It is my job as a writer to advise you, Dear Reader, that the generals and the rich ruled Asians societies, too: the ideological structure of mediation of the domination of the rich through the intellectual hurdle of memorization was a superb governmental reform, but it did produce an over-emphasis on stasis.
Now, given that frame, I draw your attention to the Crimean War. If one — that is, if You, the reader — adopts the framework, outlined in this blog last month, of Orwell’s prescient picture of three super-states, Russia, America, and China, constantly warring over the resources of South and West Asia [what we Eurocentrically-educated tend to call “the Middle East”], Africa, and Latin America, then the Crimean War is in some real sense the first brush (to employ Orwell’s terminology) of Eurasia fighting Oceania.
The Crimean War was basically an exercise, let us recall, in sea power: the leaders of Oceania asserted that their navies could invade the Black Sea, hitherto a Eurasian lake, and at will seize the main Russian Imperial naval base at Sebastopol. [It is the primary function of an effective naval force, surely, to repel naval-borne assaults on the territory of the nation.] Once the siege had been brought to a successful conclusion, that was it: Eurasia sued for peace.
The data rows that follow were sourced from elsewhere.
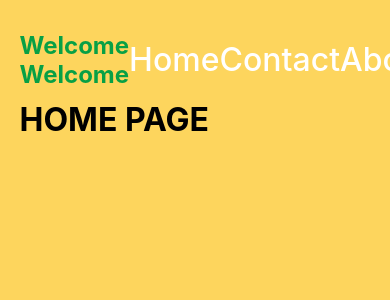
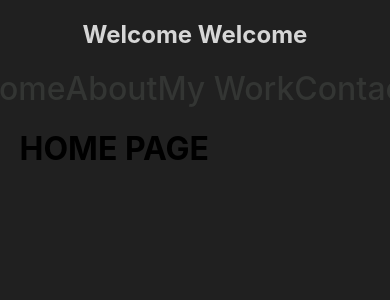
Before and after one commit to gg-dev-05/portfolio, a React (Create React App) app: page / in a window 390 px wide. Shown: the top 300 px of the page. Built offline with nearby package versions, Linux system fonts and the light colour scheme.

Commit message:
theme changed

```diff
--- a/src/App.css
+++ b/src/App.css
@@ -4,7 +4,7 @@
 }
 
 body {
-  background: #FDD55D;
+  background: #202020;
 }
 
 .preloading {
--- a/src/components/Navbar.js
+++ b/src/components/Navbar.js
@@ -16,9 +16,10 @@ export default function Navbar() {
 
                     </div>
                     <div className="links">
-                        <span><Link to={'/'}>Home</Link></span>
+                        <span><Link to={'/'} onClick={() => { console.log("clicked") }}>Home</Link></span>
+                        <span><Link to={'/about'}>About</Link></span>
+                        <span><Link to={'/about'}>My Work</Link></span>
                         <span><Link to={'/contact'}>Contact</Link></span>
-                        <span><Link to={'/about'}>About</Link></span>
                     </div>
 
                 </div>
--- a/src/css/Navbar.css
+++ b/src/css/Navbar.css
@@ -9,14 +9,15 @@
 }
 
 .nav .logo {
-  color: #08A045;
+  color: #D6D6D6;
 }
 
 .nav .links {
   display: -ms-grid;
   display: grid;
-  -ms-grid-columns: (1fr)[3];
-      grid-template-columns: repeat(3, 1fr);
+  white-space: nowrap;
+  -ms-grid-columns: (1fr)[4];
+      grid-template-columns: repeat(4, 1fr);
   -webkit-box-align: center;
       -ms-flex-align: center;
           align-items: center;
@@ -27,9 +28,8 @@
   display: grid;
   place-items: center;
   height: 2.5em;
-  width: 70%;
   font-size: 2em;
-  color: #FFFFFF;
+  color: #333533;
   text-align: center;
   font-weight: 500;
   -webkit-transition: all 0.6s;
@@ -37,13 +37,34 @@
 }
 
 .nav .links span:hover {
-  background: #FEE085;
+  background: #333533;
+  color: #FFFFFF;
   position: relative;
   top: -3px;
+}
+
+.nav .links span:selected {
+  color: green;
 }
 
 .nav a {
   color: inherit;
   text-decoration: none;
 }
+
+.nav a:active {
+  color: red;
+}
+
+@media only screen and (max-width: 650px) {
+  .nav {
+    display: -webkit-box;
+    display: -ms-flexbox;
+    display: flex;
+    -webkit-box-orient: vertical;
+    -webkit-box-direction: normal;
+        -ms-flex-direction: column;
+            flex-direction: column;
+  }
+}
 /*# sourceMappingURL=Navbar.css.map */
--- a/src/css/Navbar.scss
+++ b/src/css/Navbar.scss
@@ -8,13 +8,13 @@
     }
     .links {
         display: grid;
-        grid-template-columns: repeat(3, 1fr);
+        white-space: nowrap;
+        grid-template-columns: repeat(4, 1fr);
         align-items: center;
         span {
             display: grid;
             place-items: center;
             height: 2.5em;
-            width: 70%;
             font-size: 2em;
             color: $nav_items;
             text-align: center;
@@ -22,13 +22,27 @@
             transition: all 0.6s;
         }
         span:hover {
-            background: $nav_selected;
+            background: $nav_selected_box;
+            color: $nav_selected;
             position: relative;
             top: -3px;
+        }
+        span:selected {
+            color: green;
         }
     }
     a {
         color: inherit;
         text-decoration: none;
     }
+    a:active {
+        color: red;
+    }
 }
+
+@media only screen and (max-width: 650px) {
+    .nav {
+        display: flex;
+        flex-direction: column;
+    }
+}
```
Also changed, not shown: src/css/globals.scss (+5 -4 lines), 1 other file (tests, documents, lock files or other folders).
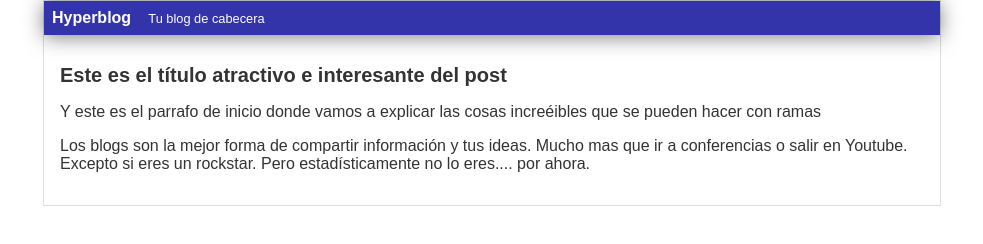
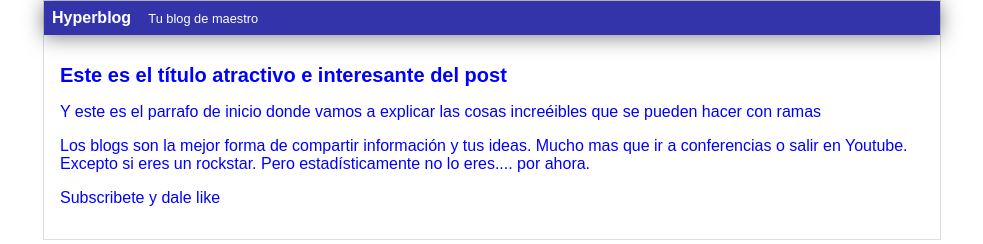
Before and after one commit to JaredOrtz/hyperblog, a plain HTML site: page index.html in a window 1280 px wide. Shown: the whole page, without its empty margins (148-1131 px from the left). Drawn offline with Linux system fonts and the light colour scheme.

Commit message:
Agregue subscripcion cambie la cabecera maestra, y puse todo azul

```diff
--- a/css/styles.css
+++ b/css/styles.css
@@ -1,6 +1,6 @@
 body
 {
-    color: #333;
+    color: blue;
     text-align: center;
     font-family: Arial;
     font-size: 16px;
--- a/index.html
+++ b/index.html
@@ -11,12 +11,13 @@
     <div id="container">
         <div id="cabecera">
             Hyperblog
-            <span id="tagline">Tu blog de cabecera</span>
+            <span id="tagline">Tu blog de maestro</span>
         </div>
         <div id="post">
             <h1>Este es el título atractivo e interesante del post</h1>
             <p>Y este es el parrafo de inicio donde vamos a explicar las cosas increéibles que se pueden hacer con ramas</p>
             <p>Los blogs son la mejor forma de compartir información y tus ideas. Mucho mas que ir a conferencias o salir en Youtube. Excepto si eres un rockstar. Pero estadísticamente no lo eres.... por ahora.</p>
+            <p>Subscribete y dale like</p>
         </div>
     </div>
 </body>
```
That defeat was traumatic for the Russian political and social sense of itself: the reigning tsar died, possibly of a broken heart, and the new tsar, his son, announced almost immediately an intention radically to revise the social and political arrangements of the Empire. So severely had the defeat shaken the legitimacy of the Autocracy, that he was obliged to abolish serfdom from above, he said, before it was abolished for him from below. Literary expression of the impact was equally shattering. For one example, Count Leo Tolstoy, perhaps — not in my personal opinion, mind you, I’m a diehard advocate of Dostoevsky, but alas! that is a minority view — the greatest writer Russia produced since the death of Pushkin, first burst into public prominence with his dramatic depiction of the siege, Sebastopol. If you, the reader, would like my opinions to cite some authority for the above analysis, wikipedia says
More recently, historians Andrew Lambert and Winfried Baumgart have argued that, first, Britain was following a geopolitical strategy in aiming to destroy a fledgling Russian Navy which might challenge the Royal Navy for control of the seas, and second that the war was a joint European response to a century of Russian expansion not just southwards but also into western Europe.
So if there is, insofar as there is now, a super-state stretching from the Dnieper River to the Bering Straits, its rulers are committed to making any repetition of the humiliation of the Crimean War impossible. Both the elites in charge and the population at large are going to agree on that goal, the charms of Europeanization notwithstanding. The bleating, as I have termed it, of the propaganda babblers of the American Imperial Ministry of Truth, such as that of Michael Ignatieff already cited in the course of this post, amount to transparent warmongering.
But that is what we have come to expect: virtually continuous warfare among three great powers, with no vital interests at stake — except to continue the wars for ever.